= Beginning of Section =

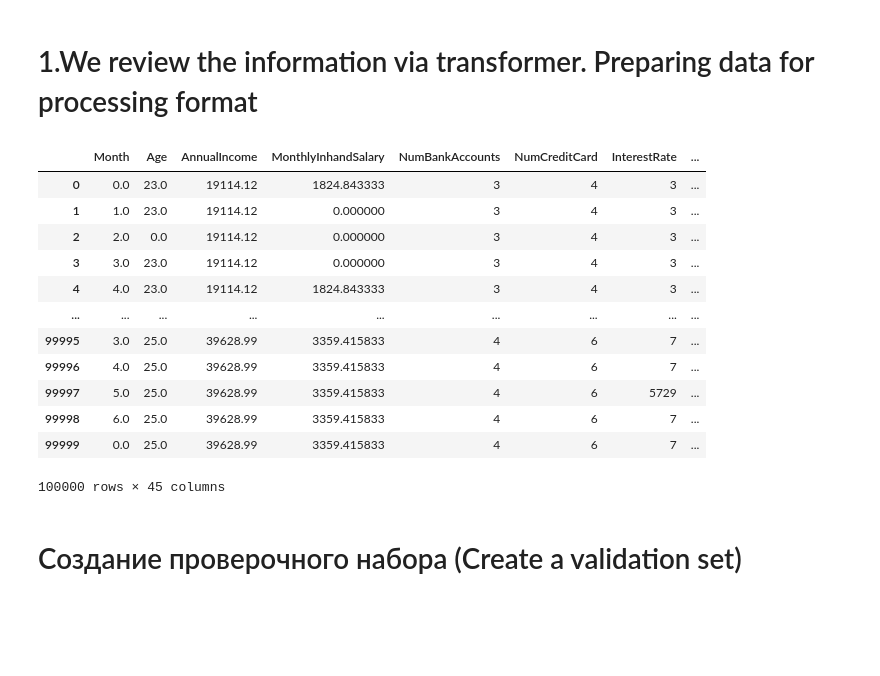
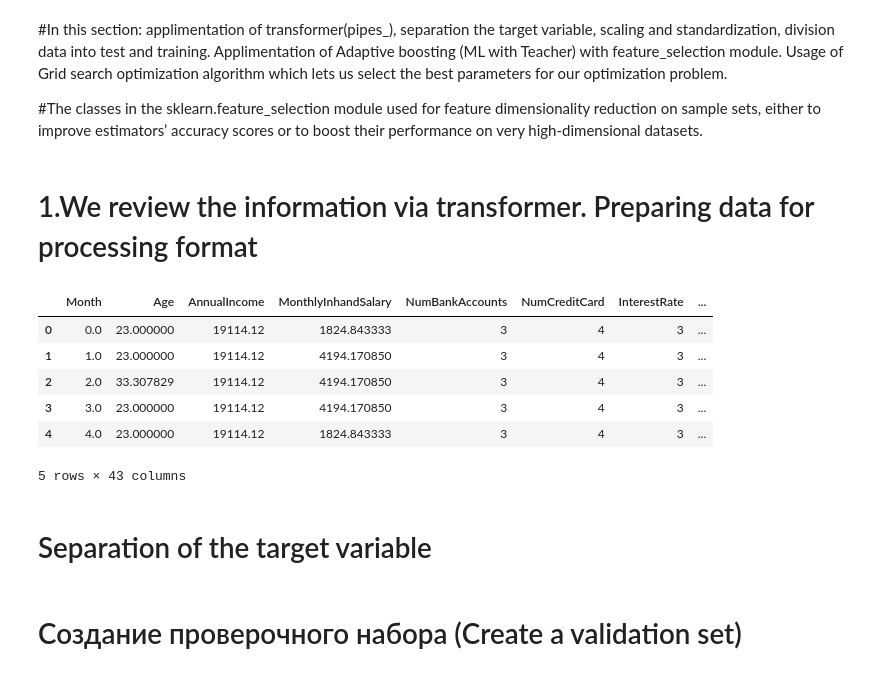
Before and after one commit to Vika99/Data_Science_course, a Jupyter notebook: CreditscoreclassificationProject1/Creditscoreclassification_2_feature selectionWithAdaptive boosting.ipynb, the cells around one changed output. Saved outputs shown, nothing was run; the diff lists cells and outputs as text; code cells hidden in the pictures; blank space fills up the shorter version.

```diff
--- a/CreditscoreclassificationProject1/Creditscoreclassification_2_feature selectionWithAdaptive boosting.ipynb
+++ b/CreditscoreclassificationProject1/Creditscoreclassification_2_feature selectionWithAdaptive boosting.ipynb
@@ -1,2 +1,7 @@
+# %% [markdown]
+#In this section: applimentation of transformer(pipes_), separation the target variable, scaling and standardization, division data into test and training. Applimentation of Adaptive boosting (ML with Teacher) with feature_selection module. Usage of Grid search optimization algorithm which lets us select the best parameters for our optimization problem.
+
+
+#The classes in the sklearn.feature_selection module  used for feature dimensionality reduction on sample sets, either to improve estimators’ accuracy scores or to boost their performance on very high-dimensional datasets.
 # %%
 import pandas as pd
@@ -14,25 +17,21 @@ from sklearn.metrics import confusion_matrix, precision_score, \
 # %% [markdown]
 # 1.We review the information via transformer. Preparing data for processing format
 # %%
-df = pd.read_csv('train.csv')
-
-df = df.drop(['CustomerID','ID','Name','TypeofLoan','SSN'], axis = 1)
+df_ = pd.read_csv('NewDataFrame.csv')
+df_.rename({"Unnamed: 0":"a"}, axis="columns", inplace=True)
+df_.drop(["a"], axis=1, inplace=True)
 # %%
-df = pp.myPipe.transform(df)
+df_ = pp.myPipe.transform(df_)
 # %%
-df
+df_.head()
 # %% [output]
 |  | Month | Age | AnnualIncome | MonthlyInhandSalary | NumBankAccounts | NumCreditCard | InterestRate | ... |
-| 0 | 0.0 | 23.0 | 19114.12 | 1824.843333 | 3 | 4 | 3 | ... |
-| 1 | 1.0 | 23.0 | 19114.12 | 0.000000 | 3 | 4 | 3 | ... |
-| 2 | 2.0 | 0.0 | 19114.12 | 0.000000 | 3 | 4 | 3 | ... |
-| 3 | 3.0 | 23.0 | 19114.12 | 0.000000 | 3 | 4 | 3 | ... |
-| 4 | 4.0 | 23.0 | 19114.12 | 1824.843333 | 3 | 4 | 3 | ... |
-| ... | ... | ... | ... | ... | ... | ... | ... | ... |
-| 99995 | 3.0 | 25.0 | 39628.99 | 3359.415833 | 4 | 6 | 7 | ... |
-| 99996 | 4.0 | 25.0 | 39628.99 | 3359.415833 | 4 | 6 | 7 | ... |
-| 99997 | 5.0 | 25.0 | 39628.99 | 3359.415833 | 4 | 6 | 5729 | ... |
-| 99998 | 6.0 | 25.0 | 39628.99 | 3359.415833 | 4 | 6 | 7 | ... |
-| 99999 | 0.0 | 25.0 | 39628.99 | 3359.415833 | 4 | 6 | 7 | ... |
+| 0 | 0.0 | 23.000000 | 19114.12 | 1824.843333 | 3 | 4 | 3 | ... |
+| 1 | 1.0 | 23.000000 | 19114.12 | 4194.170850 | 3 | 4 | 3 | ... |
+| 2 | 2.0 | 33.307829 | 19114.12 | 4194.170850 | 3 | 4 | 3 | ... |
+| 3 | 3.0 | 23.000000 | 19114.12 | 4194.170850 | 3 | 4 | 3 | ... |
+| 4 | 4.0 | 23.000000 | 19114.12 | 1824.843333 | 3 | 4 | 3 | ... |
-100000 rows × 45 columns
+5 rows × 43 columns
+# %% [markdown]
+# Separation of the target variable
 # %%
```
Also changed, not shown: parts of 10 cells of this notebook, 20 other files.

= End of Section =

◆ Action item
The entries above, every one of them, should be retyped exactly, with no pictures carried over.

◆ Expected answer
Before and after one commit to Vika99/Data_Science_course, a Jupyter notebook: CreditscoreclassificationProject1/Creditscoreclassification_2_feature selectionWithAdaptive boosting.ipynb, the cells around one changed output. Saved outputs shown, nothing was run; the diff lists cells and outputs as text; code cells hidden in the pictures; blank space fills up the shorter version.

```diff
--- a/CreditscoreclassificationProject1/Creditscoreclassification_2_feature selectionWithAdaptive boosting.ipynb
+++ b/CreditscoreclassificationProject1/Creditscoreclassification_2_feature selectionWithAdaptive boosting.ipynb
@@ -1,2 +1,7 @@
+# %% [markdown]
+#In this section: applimentation of transformer(pipes_), separation the target variable, scaling and standardization, division data into test and training. Applimentation of Adaptive boosting (ML with Teacher) with feature_selection module. Usage of Grid search optimization algorithm which lets us select the best parameters for our optimization problem.
+
+
+#The classes in the sklearn.feature_selection module  used for feature dimensionality reduction on sample sets, either to improve estimators’ accuracy scores or to boost their performance on very high-dimensional datasets.
 # %%
 import pandas as pd
@@ -14,25 +17,21 @@ from sklearn.metrics import confusion_matrix, precision_score, \
 # %% [markdown]
 # 1.We review the information via transformer. Preparing data for processing format
 # %%
-df = pd.read_csv('train.csv')
-
-df = df.drop(['CustomerID','ID','Name','TypeofLoan','SSN'], axis = 1)
+df_ = pd.read_csv('NewDataFrame.csv')
+df_.rename({"Unnamed: 0":"a"}, axis="columns", inplace=True)
+df_.drop(["a"], axis=1, inplace=True)
 # %%
-df = pp.myPipe.transform(df)
+df_ = pp.myPipe.transform(df_)
 # %%
-df
+df_.head()
 # %% [output]
 |  | Month | Age | AnnualIncome | MonthlyInhandSalary | NumBankAccounts | NumCreditCard | InterestRate | ... |
-| 0 | 0.0 | 23.0 | 19114.12 | 1824.843333 | 3 | 4 | 3 | ... |
-| 1 | 1.0 | 23.0 | 19114.12 | 0.000000 | 3 | 4 | 3 | ... |
-| 2 | 2.0 | 0.0 | 19114.12 | 0.000000 | 3 | 4 | 3 | ... |
-| 3 | 3.0 | 23.0 | 19114.12 | 0.000000 | 3 | 4 | 3 | ... |
-| 4 | 4.0 | 23.0 | 19114.12 | 1824.843333 | 3 | 4 | 3 | ... |
-| ... | ... | ... | ... | ... | ... | ... | ... | ... |
-| 99995 | 3.0 | 25.0 | 39628.99 | 3359.415833 | 4 | 6 | 7 | ... |
-| 99996 | 4.0 | 25.0 | 39628.99 | 3359.415833 | 4 | 6 | 7 | ... |
-| 99997 | 5.0 | 25.0 | 39628.99 | 3359.415833 | 4 | 6 | 5729 | ... |
-| 99998 | 6.0 | 25.0 | 39628.99 | 3359.415833 | 4 | 6 | 7 | ... |
-| 99999 | 0.0 | 25.0 | 39628.99 | 3359.415833 | 4 | 6 | 7 | ... |
+| 0 | 0.0 | 23.000000 | 19114.12 | 1824.843333 | 3 | 4 | 3 | ... |
+| 1 | 1.0 | 23.000000 | 19114.12 | 4194.170850 | 3 | 4 | 3 | ... |
+| 2 | 2.0 | 33.307829 | 19114.12 | 4194.170850 | 3 | 4 | 3 | ... |
+| 3 | 3.0 | 23.000000 | 19114.12 | 4194.170850 | 3 | 4 | 3 | ... |
+| 4 | 4.0 | 23.000000 | 19114.12 | 1824.843333 | 3 | 4 | 3 | ... |
-100000 rows × 45 columns
+5 rows × 43 columns
+# %% [markdown]
+# Separation of the target variable
 # %%
```
Also changed, not shown: parts of 10 cells of this notebook, 20 other files.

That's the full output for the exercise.